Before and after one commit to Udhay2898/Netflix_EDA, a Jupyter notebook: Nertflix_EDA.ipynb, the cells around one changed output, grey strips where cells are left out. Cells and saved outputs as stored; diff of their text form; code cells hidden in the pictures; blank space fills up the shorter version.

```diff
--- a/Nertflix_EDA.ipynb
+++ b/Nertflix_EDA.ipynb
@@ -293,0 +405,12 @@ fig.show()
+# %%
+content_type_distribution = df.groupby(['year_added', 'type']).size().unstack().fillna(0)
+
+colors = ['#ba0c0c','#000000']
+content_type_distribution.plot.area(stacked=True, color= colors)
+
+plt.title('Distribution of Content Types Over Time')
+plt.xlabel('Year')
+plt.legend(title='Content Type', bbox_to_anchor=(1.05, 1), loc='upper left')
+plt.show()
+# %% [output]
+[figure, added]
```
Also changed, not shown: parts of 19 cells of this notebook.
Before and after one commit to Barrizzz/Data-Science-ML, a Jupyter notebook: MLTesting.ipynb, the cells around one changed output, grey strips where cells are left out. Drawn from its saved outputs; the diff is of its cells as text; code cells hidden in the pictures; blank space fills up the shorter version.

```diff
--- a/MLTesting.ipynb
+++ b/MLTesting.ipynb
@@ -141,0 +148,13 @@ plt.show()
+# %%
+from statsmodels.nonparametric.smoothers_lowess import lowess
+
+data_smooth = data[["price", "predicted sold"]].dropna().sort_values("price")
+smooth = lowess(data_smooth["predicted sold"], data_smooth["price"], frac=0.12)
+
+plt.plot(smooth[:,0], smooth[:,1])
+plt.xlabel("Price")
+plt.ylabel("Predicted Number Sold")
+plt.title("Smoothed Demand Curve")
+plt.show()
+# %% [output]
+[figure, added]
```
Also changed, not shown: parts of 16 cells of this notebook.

WORK ORDER >>
Respond with the number of lines in the entries that include the string "MLTesting", and nothing besides.

REPLY TO THE EXERCISE >>
3